[Start of Attachment]

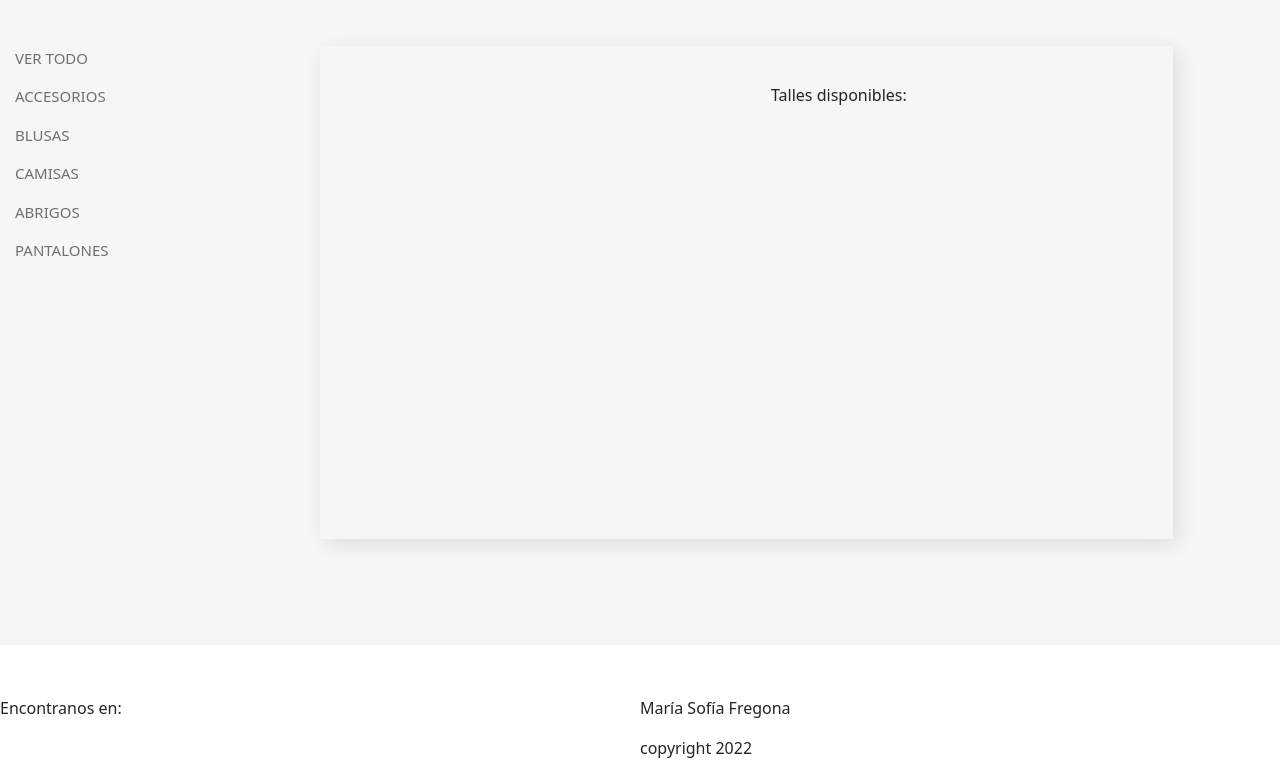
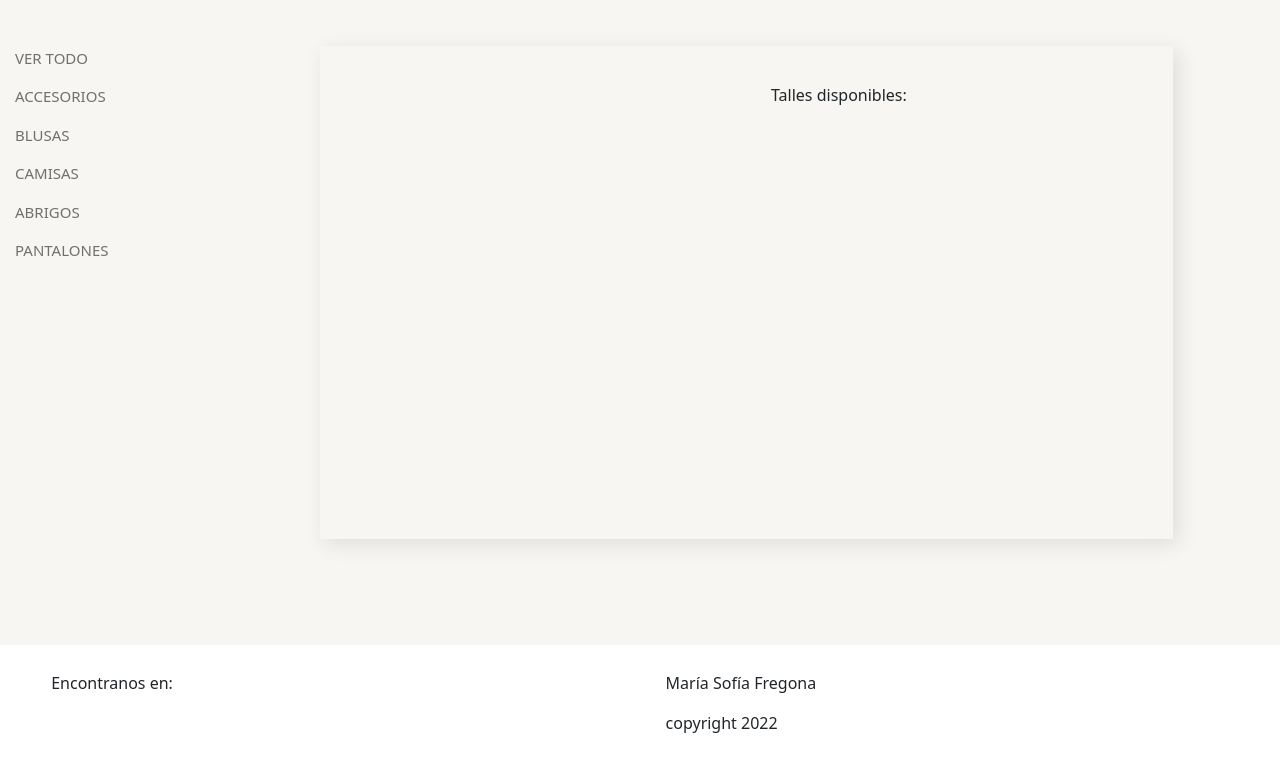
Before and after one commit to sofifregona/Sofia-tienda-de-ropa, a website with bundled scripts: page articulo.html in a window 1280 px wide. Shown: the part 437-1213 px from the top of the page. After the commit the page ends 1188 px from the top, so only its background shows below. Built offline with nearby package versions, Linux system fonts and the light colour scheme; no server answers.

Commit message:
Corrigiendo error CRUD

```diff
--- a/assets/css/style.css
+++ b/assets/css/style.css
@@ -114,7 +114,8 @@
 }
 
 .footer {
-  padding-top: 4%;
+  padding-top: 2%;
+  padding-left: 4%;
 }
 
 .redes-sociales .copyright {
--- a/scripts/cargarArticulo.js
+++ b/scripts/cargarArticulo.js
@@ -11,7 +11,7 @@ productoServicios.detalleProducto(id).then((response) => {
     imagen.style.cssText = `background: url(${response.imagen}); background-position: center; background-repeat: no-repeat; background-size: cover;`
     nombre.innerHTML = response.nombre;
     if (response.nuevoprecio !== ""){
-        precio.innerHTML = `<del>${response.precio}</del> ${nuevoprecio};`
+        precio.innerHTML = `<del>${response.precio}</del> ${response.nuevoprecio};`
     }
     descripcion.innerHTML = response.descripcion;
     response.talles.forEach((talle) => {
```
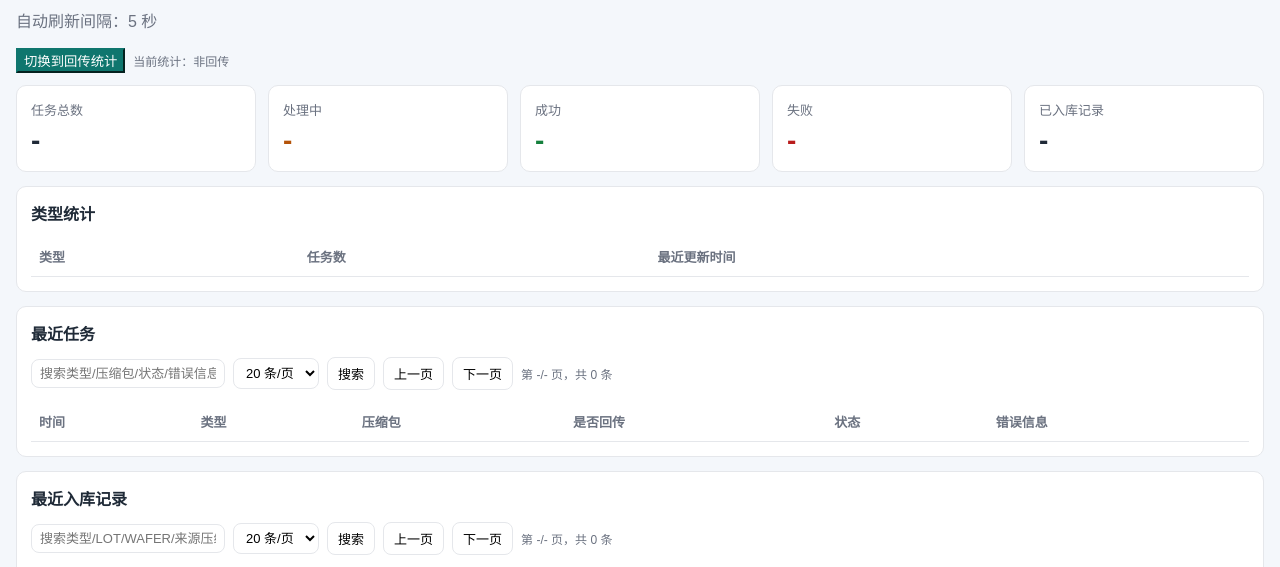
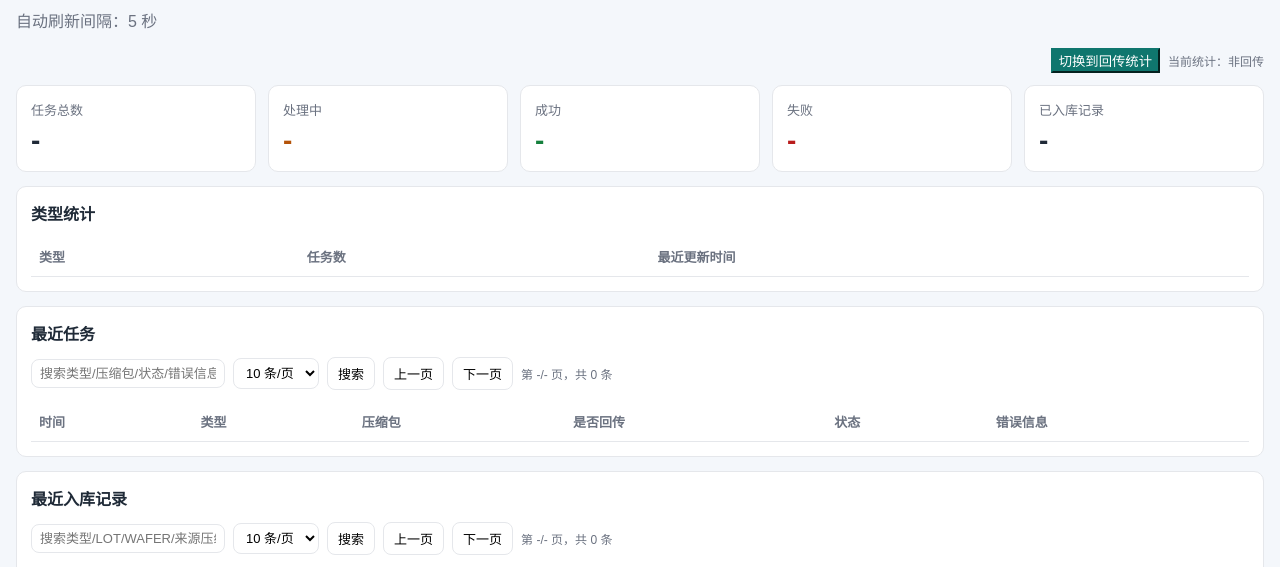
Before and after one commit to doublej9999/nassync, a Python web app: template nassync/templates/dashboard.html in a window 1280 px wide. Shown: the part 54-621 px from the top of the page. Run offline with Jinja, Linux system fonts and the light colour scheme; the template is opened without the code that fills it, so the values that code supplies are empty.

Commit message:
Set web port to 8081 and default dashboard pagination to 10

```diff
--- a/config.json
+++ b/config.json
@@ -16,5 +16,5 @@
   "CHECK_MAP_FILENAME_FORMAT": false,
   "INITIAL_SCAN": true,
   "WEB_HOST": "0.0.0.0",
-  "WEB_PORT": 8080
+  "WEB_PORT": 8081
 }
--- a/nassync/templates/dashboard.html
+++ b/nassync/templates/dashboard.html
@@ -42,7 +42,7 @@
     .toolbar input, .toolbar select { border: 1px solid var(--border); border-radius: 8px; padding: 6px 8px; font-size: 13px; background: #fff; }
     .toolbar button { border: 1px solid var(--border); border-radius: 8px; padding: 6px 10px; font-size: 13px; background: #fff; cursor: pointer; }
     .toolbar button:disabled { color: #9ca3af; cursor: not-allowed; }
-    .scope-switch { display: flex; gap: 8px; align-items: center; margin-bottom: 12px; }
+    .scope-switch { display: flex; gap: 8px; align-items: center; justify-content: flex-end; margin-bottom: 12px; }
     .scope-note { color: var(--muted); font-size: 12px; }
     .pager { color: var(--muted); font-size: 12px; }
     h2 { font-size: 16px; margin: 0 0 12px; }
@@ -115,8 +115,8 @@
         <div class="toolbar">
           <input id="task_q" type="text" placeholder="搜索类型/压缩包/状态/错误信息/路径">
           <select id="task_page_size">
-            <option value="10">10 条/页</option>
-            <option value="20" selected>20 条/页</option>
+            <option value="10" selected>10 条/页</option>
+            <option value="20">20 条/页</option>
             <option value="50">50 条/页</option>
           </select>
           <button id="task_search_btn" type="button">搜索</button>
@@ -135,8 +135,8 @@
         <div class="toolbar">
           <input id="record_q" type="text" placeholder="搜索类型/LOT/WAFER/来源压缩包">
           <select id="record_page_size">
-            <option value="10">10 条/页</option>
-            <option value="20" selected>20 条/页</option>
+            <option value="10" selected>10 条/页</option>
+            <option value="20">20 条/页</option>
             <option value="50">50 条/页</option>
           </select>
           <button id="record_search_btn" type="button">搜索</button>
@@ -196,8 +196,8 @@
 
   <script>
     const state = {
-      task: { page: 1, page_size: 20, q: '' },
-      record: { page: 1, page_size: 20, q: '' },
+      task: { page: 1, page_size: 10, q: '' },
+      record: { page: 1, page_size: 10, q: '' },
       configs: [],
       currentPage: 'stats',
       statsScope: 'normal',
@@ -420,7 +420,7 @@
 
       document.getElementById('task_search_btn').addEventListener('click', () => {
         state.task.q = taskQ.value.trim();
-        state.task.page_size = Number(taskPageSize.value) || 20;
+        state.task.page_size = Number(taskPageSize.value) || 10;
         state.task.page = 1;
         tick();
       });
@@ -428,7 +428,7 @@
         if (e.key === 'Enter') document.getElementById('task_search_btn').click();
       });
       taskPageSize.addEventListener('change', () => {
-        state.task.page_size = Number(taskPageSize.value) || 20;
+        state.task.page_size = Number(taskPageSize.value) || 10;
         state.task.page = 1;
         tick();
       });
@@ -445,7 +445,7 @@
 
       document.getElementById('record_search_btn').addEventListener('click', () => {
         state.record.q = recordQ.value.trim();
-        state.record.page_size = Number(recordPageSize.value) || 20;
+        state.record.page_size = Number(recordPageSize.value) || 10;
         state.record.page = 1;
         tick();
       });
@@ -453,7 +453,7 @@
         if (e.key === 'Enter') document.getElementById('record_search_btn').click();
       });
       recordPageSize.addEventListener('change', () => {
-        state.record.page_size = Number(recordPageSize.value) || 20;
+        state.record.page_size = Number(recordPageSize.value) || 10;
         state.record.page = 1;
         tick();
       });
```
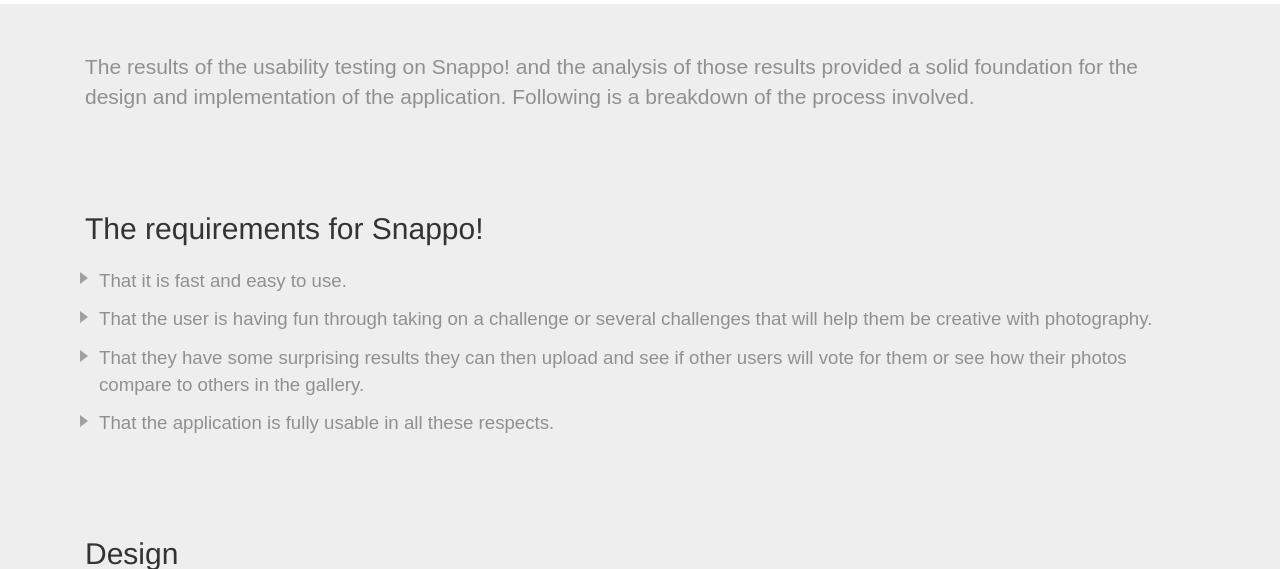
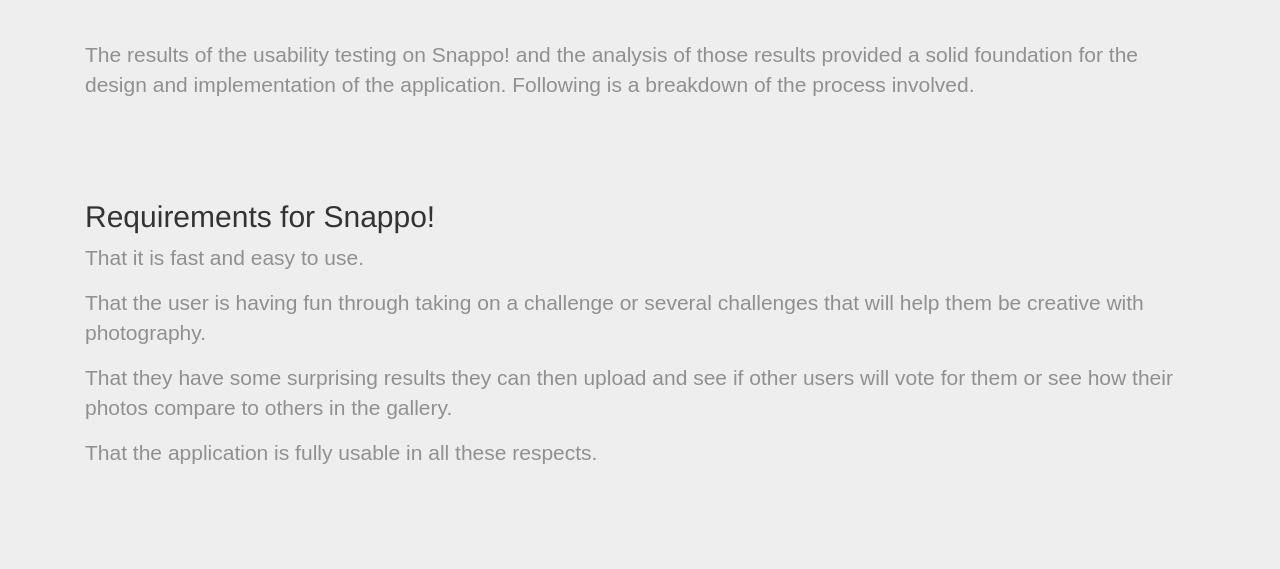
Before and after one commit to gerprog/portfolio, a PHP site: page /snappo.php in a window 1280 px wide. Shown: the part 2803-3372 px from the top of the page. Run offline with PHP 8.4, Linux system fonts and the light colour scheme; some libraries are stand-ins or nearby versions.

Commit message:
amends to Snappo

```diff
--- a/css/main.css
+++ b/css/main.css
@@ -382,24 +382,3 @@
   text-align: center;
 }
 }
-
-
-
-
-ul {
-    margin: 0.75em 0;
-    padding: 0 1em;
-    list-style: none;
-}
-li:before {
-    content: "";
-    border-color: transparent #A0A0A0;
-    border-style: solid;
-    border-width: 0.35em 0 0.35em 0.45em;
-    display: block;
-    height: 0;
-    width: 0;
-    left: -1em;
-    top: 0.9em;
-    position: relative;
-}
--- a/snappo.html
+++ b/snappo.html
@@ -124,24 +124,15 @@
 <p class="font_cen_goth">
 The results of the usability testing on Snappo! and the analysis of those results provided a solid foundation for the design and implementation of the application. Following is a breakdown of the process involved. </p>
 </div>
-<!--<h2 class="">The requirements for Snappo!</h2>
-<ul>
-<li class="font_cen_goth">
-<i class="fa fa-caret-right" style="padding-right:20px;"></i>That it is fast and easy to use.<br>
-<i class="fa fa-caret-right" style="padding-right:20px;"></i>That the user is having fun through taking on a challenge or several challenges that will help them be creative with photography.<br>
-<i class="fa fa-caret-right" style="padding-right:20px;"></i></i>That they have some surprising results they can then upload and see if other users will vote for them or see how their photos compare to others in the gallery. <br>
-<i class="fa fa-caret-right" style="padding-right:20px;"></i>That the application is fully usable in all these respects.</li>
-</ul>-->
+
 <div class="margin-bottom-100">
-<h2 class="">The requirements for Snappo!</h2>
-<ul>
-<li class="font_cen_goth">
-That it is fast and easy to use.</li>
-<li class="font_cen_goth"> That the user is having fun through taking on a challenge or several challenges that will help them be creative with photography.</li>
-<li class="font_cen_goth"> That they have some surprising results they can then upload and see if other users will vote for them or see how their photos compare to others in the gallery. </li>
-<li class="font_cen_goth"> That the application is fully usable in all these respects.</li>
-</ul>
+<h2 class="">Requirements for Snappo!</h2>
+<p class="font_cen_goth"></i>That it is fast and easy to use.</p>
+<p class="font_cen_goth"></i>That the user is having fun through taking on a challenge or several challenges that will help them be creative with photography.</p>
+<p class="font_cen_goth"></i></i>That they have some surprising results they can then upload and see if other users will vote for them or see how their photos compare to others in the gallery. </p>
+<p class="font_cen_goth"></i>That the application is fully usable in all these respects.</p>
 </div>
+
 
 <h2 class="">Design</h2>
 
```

[End of Attachment]

## Task brief
In how many lines of the data does the string "vote" appear? Give only the number.

## Expected answer
3